Several manufacturers have also upgraded the suspension designs. For example, Volvo is launching a computer-controlled hydraulic suspension for its A35/40. "Besides dramatically improving comfort and productivity, it provides anti-roll and self-leveling functions by allowing cross flow between cylinders and back to the tank," says Goodman.
Likewise, Terex touts the benefits of its independent front suspension (IFS). "With coil over damper units and half shafts, the truck rides measurably better than non-IFS trucks," claims Emmett. "The advantage translates directly into the potential for a more comfortable ride for the operator. The reduction in vibration in the truck may also increase the life of components."
The advent of ejector bodies adds a new dimension to articulated models. "We are seeing a greater acceptance of our ejector truck design," says Schreifels. "By ejecting the load out the back of the truck on-the-go instead of stopping to raise the body, contractors are seeing faster cycle times, down-sized support equipment and the versatility to go places a raised-body truck wouldn't work (under power lines or bridges, spreading on slopes, underground mining, etc.)."
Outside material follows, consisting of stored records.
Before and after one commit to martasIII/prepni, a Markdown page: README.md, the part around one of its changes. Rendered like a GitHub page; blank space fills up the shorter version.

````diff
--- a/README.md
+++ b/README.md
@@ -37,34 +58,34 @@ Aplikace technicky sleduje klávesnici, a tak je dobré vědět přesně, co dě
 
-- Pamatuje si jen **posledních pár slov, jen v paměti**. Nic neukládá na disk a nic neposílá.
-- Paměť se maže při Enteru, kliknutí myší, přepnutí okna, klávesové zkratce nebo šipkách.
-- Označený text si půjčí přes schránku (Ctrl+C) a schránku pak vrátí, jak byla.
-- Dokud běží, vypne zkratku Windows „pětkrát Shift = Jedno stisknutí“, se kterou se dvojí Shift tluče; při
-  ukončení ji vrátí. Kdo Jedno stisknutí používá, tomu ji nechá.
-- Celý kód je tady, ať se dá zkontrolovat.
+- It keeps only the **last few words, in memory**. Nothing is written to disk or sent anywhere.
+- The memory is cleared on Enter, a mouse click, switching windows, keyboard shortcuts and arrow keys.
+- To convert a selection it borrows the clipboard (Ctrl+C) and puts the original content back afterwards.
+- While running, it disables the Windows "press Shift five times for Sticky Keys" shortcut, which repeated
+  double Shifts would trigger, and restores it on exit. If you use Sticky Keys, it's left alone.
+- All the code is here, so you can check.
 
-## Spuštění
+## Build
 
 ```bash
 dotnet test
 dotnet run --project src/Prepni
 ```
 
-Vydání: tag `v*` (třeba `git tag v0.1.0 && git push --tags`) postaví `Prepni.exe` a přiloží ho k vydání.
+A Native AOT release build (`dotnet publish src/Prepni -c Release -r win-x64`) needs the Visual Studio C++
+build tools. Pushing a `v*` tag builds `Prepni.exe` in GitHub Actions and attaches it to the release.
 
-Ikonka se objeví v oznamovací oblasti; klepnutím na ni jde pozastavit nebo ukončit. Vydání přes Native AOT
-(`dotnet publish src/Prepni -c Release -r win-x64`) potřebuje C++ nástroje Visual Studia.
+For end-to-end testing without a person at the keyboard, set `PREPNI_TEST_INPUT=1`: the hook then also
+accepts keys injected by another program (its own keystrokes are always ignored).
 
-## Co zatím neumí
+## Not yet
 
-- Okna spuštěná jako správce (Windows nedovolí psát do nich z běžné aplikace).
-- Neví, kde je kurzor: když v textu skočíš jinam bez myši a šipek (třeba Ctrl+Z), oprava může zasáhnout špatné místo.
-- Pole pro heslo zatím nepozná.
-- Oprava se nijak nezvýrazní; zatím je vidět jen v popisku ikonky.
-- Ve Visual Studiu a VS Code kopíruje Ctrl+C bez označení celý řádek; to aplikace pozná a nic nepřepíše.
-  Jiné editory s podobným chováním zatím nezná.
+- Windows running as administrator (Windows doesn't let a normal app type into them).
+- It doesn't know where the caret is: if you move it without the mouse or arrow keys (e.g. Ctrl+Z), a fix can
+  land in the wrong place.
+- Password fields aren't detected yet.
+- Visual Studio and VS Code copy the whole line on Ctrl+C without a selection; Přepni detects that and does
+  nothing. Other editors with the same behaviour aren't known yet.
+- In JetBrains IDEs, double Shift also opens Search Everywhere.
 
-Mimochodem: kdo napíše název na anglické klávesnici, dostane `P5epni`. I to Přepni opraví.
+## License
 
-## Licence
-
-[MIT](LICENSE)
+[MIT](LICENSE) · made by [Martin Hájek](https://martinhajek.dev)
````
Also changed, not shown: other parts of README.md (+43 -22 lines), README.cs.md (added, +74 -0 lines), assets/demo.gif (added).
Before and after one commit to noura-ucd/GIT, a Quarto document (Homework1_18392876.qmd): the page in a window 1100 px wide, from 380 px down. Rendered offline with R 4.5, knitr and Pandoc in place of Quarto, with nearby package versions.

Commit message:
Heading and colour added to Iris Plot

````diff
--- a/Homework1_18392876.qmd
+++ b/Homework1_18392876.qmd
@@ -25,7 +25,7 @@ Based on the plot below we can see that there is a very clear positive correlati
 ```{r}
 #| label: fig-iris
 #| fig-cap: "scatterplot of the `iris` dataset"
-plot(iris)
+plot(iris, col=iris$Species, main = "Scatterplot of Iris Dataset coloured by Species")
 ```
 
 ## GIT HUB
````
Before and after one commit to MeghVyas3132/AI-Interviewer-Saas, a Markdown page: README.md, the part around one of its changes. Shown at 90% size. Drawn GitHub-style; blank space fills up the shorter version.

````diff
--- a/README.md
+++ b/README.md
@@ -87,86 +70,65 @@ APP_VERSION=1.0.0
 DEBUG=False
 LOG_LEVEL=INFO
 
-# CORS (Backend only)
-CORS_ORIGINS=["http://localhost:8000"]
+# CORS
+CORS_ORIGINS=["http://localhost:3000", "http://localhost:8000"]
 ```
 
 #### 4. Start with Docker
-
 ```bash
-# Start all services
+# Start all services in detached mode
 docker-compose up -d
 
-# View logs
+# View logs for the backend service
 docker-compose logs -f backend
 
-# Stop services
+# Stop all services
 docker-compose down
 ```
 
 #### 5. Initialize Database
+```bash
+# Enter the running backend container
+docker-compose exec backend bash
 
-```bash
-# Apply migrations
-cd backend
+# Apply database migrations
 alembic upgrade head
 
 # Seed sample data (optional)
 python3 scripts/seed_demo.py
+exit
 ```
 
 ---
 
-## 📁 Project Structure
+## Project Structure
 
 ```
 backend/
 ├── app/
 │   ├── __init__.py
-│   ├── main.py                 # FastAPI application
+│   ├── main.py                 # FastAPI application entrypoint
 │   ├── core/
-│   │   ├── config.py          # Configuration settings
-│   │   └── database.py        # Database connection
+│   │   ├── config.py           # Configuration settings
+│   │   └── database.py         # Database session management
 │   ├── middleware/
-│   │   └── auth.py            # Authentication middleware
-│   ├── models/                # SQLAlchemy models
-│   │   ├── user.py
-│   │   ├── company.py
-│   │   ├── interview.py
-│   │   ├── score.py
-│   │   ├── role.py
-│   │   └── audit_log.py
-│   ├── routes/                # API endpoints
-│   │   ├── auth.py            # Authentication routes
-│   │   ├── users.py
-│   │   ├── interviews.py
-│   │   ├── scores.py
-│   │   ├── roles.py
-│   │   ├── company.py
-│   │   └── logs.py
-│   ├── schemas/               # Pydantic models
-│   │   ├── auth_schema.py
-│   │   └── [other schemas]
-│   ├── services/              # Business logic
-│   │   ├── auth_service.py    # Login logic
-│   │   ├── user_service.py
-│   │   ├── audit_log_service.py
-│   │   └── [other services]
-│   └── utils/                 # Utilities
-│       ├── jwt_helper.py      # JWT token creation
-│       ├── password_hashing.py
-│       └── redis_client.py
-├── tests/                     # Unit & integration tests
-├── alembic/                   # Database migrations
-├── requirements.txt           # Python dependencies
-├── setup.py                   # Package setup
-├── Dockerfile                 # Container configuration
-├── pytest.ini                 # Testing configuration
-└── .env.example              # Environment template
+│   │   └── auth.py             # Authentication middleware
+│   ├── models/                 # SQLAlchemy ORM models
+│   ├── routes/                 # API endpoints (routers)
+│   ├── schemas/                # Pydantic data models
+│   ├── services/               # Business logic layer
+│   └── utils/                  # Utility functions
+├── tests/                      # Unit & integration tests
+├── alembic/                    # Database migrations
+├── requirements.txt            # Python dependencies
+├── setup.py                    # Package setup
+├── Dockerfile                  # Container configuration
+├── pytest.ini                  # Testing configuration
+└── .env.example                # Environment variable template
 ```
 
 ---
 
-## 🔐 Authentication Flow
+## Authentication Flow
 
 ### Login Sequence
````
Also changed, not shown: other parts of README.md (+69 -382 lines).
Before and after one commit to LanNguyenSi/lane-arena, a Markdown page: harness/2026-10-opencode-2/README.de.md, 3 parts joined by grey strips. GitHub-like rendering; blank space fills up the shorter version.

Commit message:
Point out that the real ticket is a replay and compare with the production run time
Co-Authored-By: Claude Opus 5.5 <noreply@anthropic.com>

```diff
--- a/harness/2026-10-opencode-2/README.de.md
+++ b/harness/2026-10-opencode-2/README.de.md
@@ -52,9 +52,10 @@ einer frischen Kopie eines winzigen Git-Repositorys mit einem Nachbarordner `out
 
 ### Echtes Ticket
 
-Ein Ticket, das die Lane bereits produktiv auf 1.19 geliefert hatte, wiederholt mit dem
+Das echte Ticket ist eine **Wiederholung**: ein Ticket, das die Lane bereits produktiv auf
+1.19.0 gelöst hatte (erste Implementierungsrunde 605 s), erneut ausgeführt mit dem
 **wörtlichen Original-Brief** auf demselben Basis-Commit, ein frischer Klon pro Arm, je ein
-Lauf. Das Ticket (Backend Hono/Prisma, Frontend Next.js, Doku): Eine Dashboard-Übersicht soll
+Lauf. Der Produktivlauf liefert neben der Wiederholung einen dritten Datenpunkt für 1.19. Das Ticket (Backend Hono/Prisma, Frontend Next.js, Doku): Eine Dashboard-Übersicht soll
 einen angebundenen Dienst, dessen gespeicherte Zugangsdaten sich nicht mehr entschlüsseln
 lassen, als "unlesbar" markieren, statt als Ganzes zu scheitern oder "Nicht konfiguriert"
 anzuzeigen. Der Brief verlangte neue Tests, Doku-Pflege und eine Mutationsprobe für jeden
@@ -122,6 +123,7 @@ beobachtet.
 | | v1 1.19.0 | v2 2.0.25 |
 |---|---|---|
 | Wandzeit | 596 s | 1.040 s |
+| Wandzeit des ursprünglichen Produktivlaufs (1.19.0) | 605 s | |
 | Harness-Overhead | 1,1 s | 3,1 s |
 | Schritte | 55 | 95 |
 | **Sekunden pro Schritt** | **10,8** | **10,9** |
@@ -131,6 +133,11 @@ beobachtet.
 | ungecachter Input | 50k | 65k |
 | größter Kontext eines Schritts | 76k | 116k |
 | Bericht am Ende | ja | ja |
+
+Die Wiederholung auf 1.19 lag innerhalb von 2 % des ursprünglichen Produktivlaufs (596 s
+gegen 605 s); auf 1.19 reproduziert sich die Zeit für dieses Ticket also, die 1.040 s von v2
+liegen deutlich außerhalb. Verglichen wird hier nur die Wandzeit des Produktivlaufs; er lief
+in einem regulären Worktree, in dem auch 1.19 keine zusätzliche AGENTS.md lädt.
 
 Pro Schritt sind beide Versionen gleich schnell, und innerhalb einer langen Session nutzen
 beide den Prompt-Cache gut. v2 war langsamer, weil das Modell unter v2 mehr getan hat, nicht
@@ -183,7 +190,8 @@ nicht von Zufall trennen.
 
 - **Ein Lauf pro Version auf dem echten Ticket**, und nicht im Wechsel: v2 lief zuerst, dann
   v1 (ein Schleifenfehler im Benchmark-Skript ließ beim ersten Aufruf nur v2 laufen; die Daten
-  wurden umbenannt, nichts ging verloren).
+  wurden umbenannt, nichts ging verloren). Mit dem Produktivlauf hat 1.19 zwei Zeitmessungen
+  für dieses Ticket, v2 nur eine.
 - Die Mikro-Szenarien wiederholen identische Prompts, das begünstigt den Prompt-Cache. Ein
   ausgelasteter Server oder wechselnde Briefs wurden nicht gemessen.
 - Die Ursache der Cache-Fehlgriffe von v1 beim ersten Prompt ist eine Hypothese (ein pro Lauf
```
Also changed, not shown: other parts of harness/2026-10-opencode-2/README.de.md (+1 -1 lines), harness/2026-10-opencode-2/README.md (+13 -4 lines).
Then there is the emergence of articulated water trucks. "The adoption of articulated trucks as water trucks is a major change to the construction industry," says Emmett. "By combining the go-anywhere ability of the articulated truck with a stable, low-profile water tanker, the new breed of road maintaining water trucks is advancing quickly."
Rigid-frame trucks offer economy
In the right conditions, a 45-ton or smaller rigid-frame truck can be a cost-effective solution. "The justification is simple," says Emmett. "If the haul roads will support application of the rigid, the rigid will be less expensive to operate. But you must consider footing, road width, weather and all of the associated items that impact upon traction."
Sites with well-maintained permanent or semi-permanent roads are good candidates for a rigid-frame truck. "The ideal site for a small rigid-frame truck is a fixed location with excellent haul roads," says Schreifels. "Rigid-frame trucks have demonstrated the lowest cost per ton in applications with good haul roads. If you are worried about productivity in changing conditions, then an articulated truck may be a better fit."
It all comes down to the economics of hauling more material per cycle. Generally, rigid-frame trucks on a site are larger. "Therefore, the rigid-frame has an advantage of transporting more material per cycle," says Emmett. "And that cycle will most likely be on a smoother road. The cycles will be faster and the costs associated with operating, such as labor, fuel, maintenance and ownership, will be less per unit hauled."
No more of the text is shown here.